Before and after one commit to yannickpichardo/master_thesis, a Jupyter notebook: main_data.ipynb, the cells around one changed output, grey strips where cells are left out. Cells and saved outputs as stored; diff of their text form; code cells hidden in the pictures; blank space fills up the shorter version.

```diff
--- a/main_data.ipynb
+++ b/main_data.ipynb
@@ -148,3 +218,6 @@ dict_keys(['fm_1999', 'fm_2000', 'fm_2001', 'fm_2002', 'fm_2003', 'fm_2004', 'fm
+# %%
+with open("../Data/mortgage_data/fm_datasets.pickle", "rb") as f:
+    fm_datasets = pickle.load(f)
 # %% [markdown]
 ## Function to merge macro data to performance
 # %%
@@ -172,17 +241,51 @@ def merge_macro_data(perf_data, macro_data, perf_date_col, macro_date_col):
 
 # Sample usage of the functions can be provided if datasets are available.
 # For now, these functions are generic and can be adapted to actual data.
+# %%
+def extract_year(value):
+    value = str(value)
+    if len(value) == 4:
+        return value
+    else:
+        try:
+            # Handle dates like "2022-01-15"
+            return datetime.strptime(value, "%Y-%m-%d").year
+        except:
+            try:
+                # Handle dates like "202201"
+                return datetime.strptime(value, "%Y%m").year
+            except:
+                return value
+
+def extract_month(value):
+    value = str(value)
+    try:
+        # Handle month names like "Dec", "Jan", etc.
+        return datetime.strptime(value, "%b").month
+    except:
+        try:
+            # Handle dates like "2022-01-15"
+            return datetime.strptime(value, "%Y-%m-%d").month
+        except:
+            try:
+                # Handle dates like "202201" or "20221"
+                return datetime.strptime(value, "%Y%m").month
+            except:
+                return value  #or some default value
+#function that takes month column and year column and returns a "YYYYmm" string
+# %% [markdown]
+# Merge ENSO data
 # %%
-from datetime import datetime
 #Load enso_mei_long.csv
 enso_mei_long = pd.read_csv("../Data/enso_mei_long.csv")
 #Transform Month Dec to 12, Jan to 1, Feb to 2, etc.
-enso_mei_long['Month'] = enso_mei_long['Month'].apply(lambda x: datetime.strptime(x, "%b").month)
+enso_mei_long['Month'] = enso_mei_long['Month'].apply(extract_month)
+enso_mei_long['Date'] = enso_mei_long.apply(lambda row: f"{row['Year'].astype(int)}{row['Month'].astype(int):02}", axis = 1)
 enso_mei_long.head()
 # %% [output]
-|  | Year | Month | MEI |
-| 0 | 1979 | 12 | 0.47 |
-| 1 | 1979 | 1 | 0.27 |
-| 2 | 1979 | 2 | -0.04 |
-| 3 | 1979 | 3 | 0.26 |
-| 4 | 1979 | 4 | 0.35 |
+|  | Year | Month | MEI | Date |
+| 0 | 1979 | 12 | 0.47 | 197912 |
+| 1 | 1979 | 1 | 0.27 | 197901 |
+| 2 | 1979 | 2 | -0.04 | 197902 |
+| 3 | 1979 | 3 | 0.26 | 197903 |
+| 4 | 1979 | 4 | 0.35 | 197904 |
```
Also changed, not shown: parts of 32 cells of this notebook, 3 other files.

--- --- ---

Assigned task: Lines in the listing above that contain the word "functions" must be copied; leave out the rest.

Solution for this exercise:
 # Sample usage of the functions can be provided if datasets are available.
 # For now, these functions are generic and can be adapted to actual data.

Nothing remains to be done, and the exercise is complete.